We offer a variety of products, which range from £50,000 to £50,000,000, and so there are solutions available that fit a wide range of plans.
How do bridging loans work?
Similar to secured loans, bridging loans use a property you own as security. Either you can use a residential or commercial property to secure the loan or even land.
This type of finance works in a similar way to other loans, where you borrow a set amount of money and need to repay it to your lender within your agreed repayment term.
With bridging loans there are two different types you can get, which will affect your repayment schedule.
An open bridging loan is a type that does not have a set repayment date, although most lenders would like it to be repaid sooner rather than later. So, this may be ideal if you’re unsure of exactly when you will get your longer-term finance. For example, if you’re waiting for your house to sell.
Whereas, a closed bridging loan does have a set repayment date. Therefore, if you get this option, you will need to repay the loan by the date you agreed with your lender.
In either case, lenders will always want to know how you plan to repay the loan (your exit plan), and they will want to see proof of this. For this reason, you must have some sort of plan ready.
Regardless of the type of loan you need, our advisors are ready to help you find a product that will allow you to fulfil your goals.
Types of bridging loans
There are different types of bridging finance that are available, these are regulated and non-regulated loans.
- Regulated bridging loans are secured on a property you are living in or intend to live in.
- Non-regulated bridging loans are useful for corporate entities or properties you are NOT going to live in.

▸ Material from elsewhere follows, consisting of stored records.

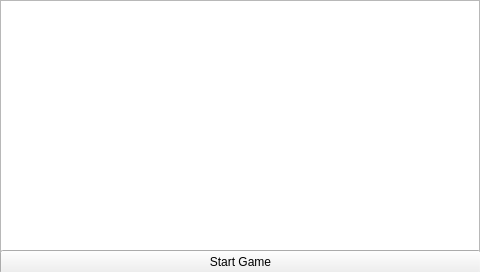
syedmohdqasim/ec535, file whackamole/whackAMole/widget.ui: the form before one commit.
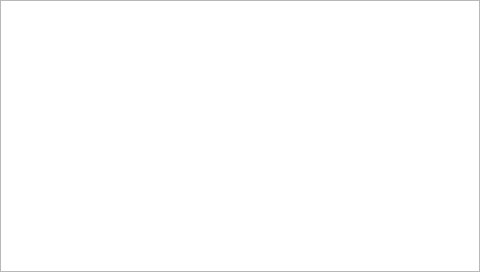
The form after the commit.

Commit message: got rid of button

Patch:
```diff
--- a/whackamole/whackAMole/widget.ui
+++ b/whackamole/whackAMole/widget.ui
@@ -35,19 +35,6 @@
     </size>
    </property>
   </widget>
-  <widget class="QPushButton" name="startButton">
-   <property name="geometry">
-    <rect>
-     <x>0</x>
-     <y>250</y>
-     <width>481</width>
-     <height>24</height>
-    </rect>
-   </property>
-   <property name="text">
-    <string>Start Game</string>
-   </property>
-  </widget>
  </widget>
  <resources/>
  <connections/>
```
The commit also changes 1 other file.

As a specialist bridging loan broker, we have access to both regulated and non-regulated loans. We will do our very best to find you the most suitable loan, as fast as possible and with as little stress and hassle.
Regulation under the FCA aims to provide consumers with protection including being covered by the Financial Services Compensation Scheme (FSCS), which helps to protect you against bad advice and mis-selling, among other things.
Advantages and disadvantages of bridging loans
Before you get a bridging loan, it is important that you consider whether it is the right finance option for your plans. So, it is worth thinking about the benefits and drawbacks. These are:
Fast funds – Compared to other types of loans, bridging finance can be a lot quicker. So, if you have plans which need funding fast, this could be really useful to you.
Large loan sizes – As a property has been used as security, lenders are often more relaxed about giving larger loan sizes to borrowers.
Range of choices – Bridging loans can be quite flexible and offer a great amount of choice, in that a variety of interest rates and repayment terms are available. Also, a selection of different property types can be used to secure the loan too.
Higher interest rates – The interest rates for short term finance is usually higher than longer term solutions. Therefore, you may be charged a higher interest rate with this finance option.
Your home could be repossessed – Similar to other types of secured finance, your property is at risk of repossession if you fail to make your repayments.
How do I make an enquiry?
Making an enquiry to our bridging experts is easy. You can speak with an advisor on the phone by calling 0800 032 3535 (all calls are free). Alternatively, you can email the team or fill in our ‘contact us’ form and we’ll call you.